Can a person really change for the better? This question is asked so often, it is almost cliché. What is God’s viewpoint on this question? Can a person really change? The Book of Acts gives an account of a person changing drastically for the better. At one point in his life, Saul (later referred to in the Scriptures as the Apostle Paul) was doing serious harm to the household of disciples, hindering the movement of God’s Word. By the end of his life, he had changed so much that he not only helped the Church of God, but he, by God’s direction, wrote a large portion of the New Testament and was one of the prominent leaders during the time period of the Book of Acts. Let’s consider what changed Paul for the better. Then, like Paul, we can change for the better by going to God’s Word and by surrounding ourselves with disciples who will help us direct our thoughts to God’s Word.
The first mention of Saul is in the context of the execution by stoning of a wonderful believer, Stephen.
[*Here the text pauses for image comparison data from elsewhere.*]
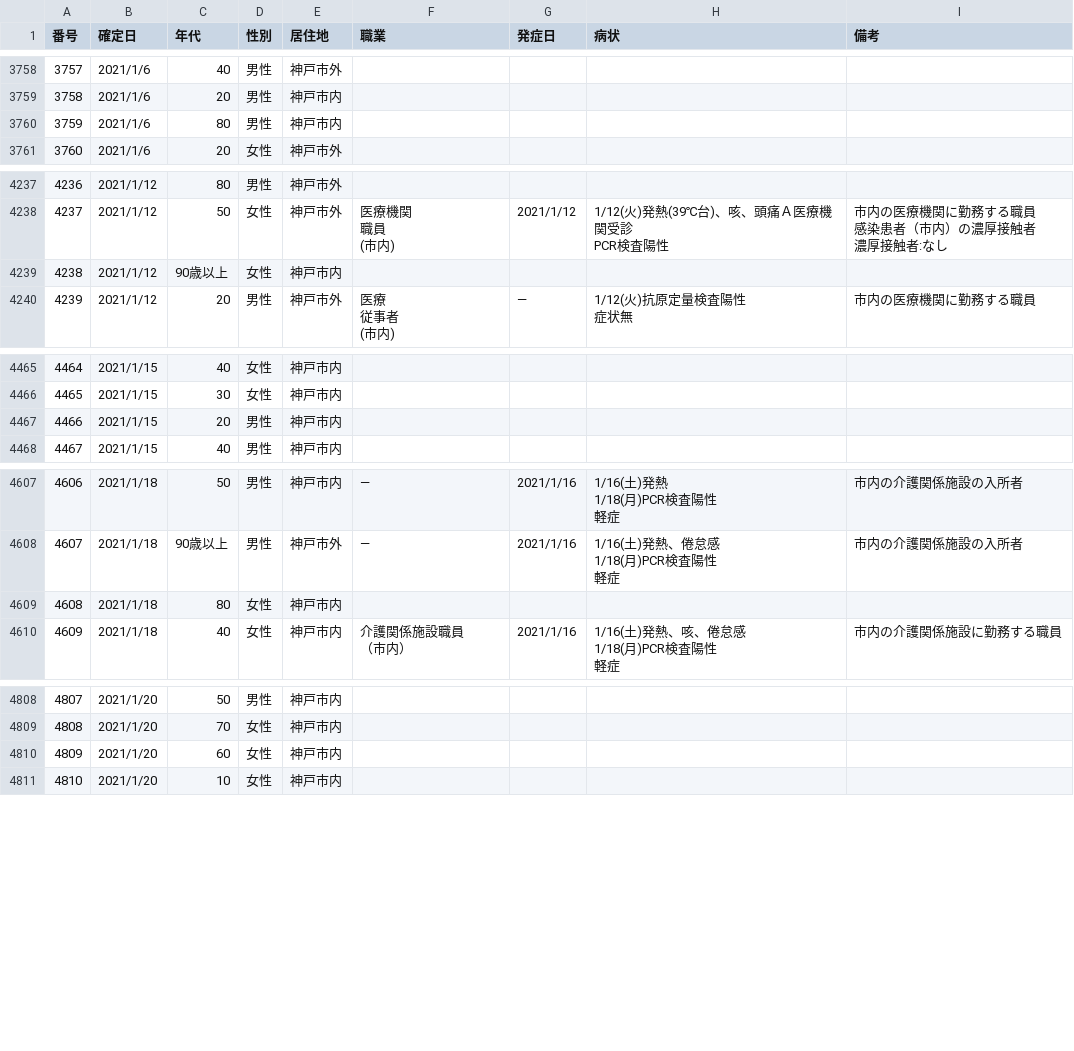
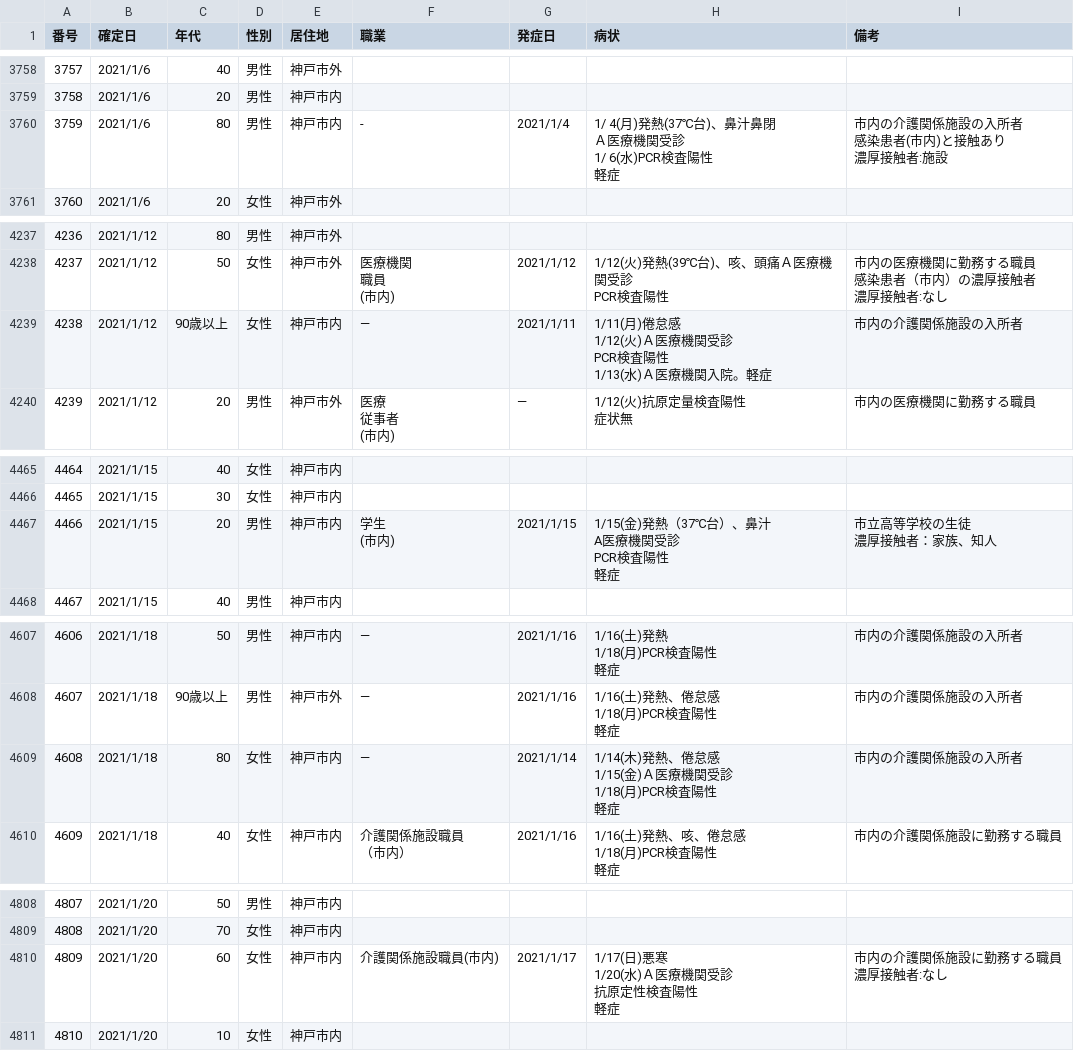
Before and after one commit to code4sabae/opendatagojp, a CSV file: csv/kobe-shi/patients.csv, drawn as a sheet; only a part is shown, gaps mark what is left out; ↵ is a line break in a cell; the diff covers the shown part only; the diff names each change by its address in the sheet, - before the commit and + after, or states it on an @@ line.

Commit message:
update data

```diff
--- a/csv/kobe-shi/patients.csv
+++ b/csv/kobe-shi/patients.csv
-F3760 (職業): (empty)
+F3760 (職業): -
-G3760 (発症日): (empty)
+G3760 (発症日): 2021/1/4
-H3760 (病状): (empty)
+H3760 (病状): 1/ 4(月)発熱(37℃台)、鼻汁鼻閉 ↵ Ａ医療機関受診 ↵ 1/ 6(水)PCR検査陽性 ↵ 軽症
-I3760 (備考): (empty)
+I3760 (備考): 市内の介護関係施設の入所者 ↵ 感染患者(市内)と接触あり ↵ 濃厚接触者:施設
-F4239 (職業): (empty)
+F4239 (職業): ―
-G4239 (発症日): (empty)
+G4239 (発症日): 2021/1/11
-H4239 (病状): (empty)
+H4239 (病状): 1/11(月)倦怠感 ↵ 1/12(火)Ａ医療機関受診 ↵ PCR検査陽性 ↵ 1/13(水)Ａ医療機関入院。軽症
-I4239 (備考): (empty)
+I4239 (備考): 市内の介護関係施設の入所者
-F4467 (職業): (empty)
+F4467 (職業): 学生 ↵ (市内)
-G4467 (発症日): (empty)
+G4467 (発症日): 2021/1/15
-H4467 (病状): (empty)
+H4467 (病状): 1/15(金)発熱（37℃台）、鼻汁 ↵ A医療機関受診 ↵ PCR検査陽性 ↵ 軽症
-I4467 (備考): (empty)
+I4467 (備考): 市立高等学校の生徒 ↵ 濃厚接触者：家族、知人
-F4609 (職業): (empty)
+F4609 (職業): ―
-G4609 (発症日): (empty)
+G4609 (発症日): 2021/1/14
-H4609 (病状): (empty)
+H4609 (病状): 1/14(木)発熱、倦怠感 ↵ 1/15(金)Ａ医療機関受診 ↵ 1/18(月)PCR検査陽性 ↵ 軽症
-I4609 (備考): (empty)
+I4609 (備考): 市内の介護関係施設の入所者
-F4810 (職業): (empty)
+F4810 (職業): 介護関係施設職員(市内)
-G4810 (発症日): (empty)
+G4810 (発症日): 2021/1/17
-H4810 (病状): (empty)
+H4810 (病状): 1/17(日)悪寒 ↵ 1/20(水)Ａ医療機関受診 ↵ 抗原定性検査陽性 ↵ 軽症
-I4810 (備考): (empty)
+I4810 (備考): 市内の介護関係施設に勤務する職員 ↵ 濃厚接触者:なし
```
Also changed, not shown: 16 edited cells elsewhere in this file, csv/fukuoka-shi/patients.csv, csv/gifu-ken/advice-center-cases.csv, 7 other files.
Saul was not only present for that event, but he consented unto it. God’s Word goes on to describe Saul’s way of life.
As for Saul, he made havock of the church, entering into every house, and haling men and women committed them to prison.
Acts 9 describes how Saul changed. In the beginning of Acts 9, Saul was traveling to arrest the disciples of the Lord Jesus Christ at Damascus and bring them bound to Jerusalem. During this journey, in a phenomenal display of God’s power, Jesus Christ appeared to Saul and spoke God’s Word to him and told him who God had called him to be.
And as he journeyed, he came near Damascus: and suddenly there shined round about him a light from heaven.
Some of what Jesus said is recorded in verses 4 through 6 of Acts 9; more can be read in Acts 26.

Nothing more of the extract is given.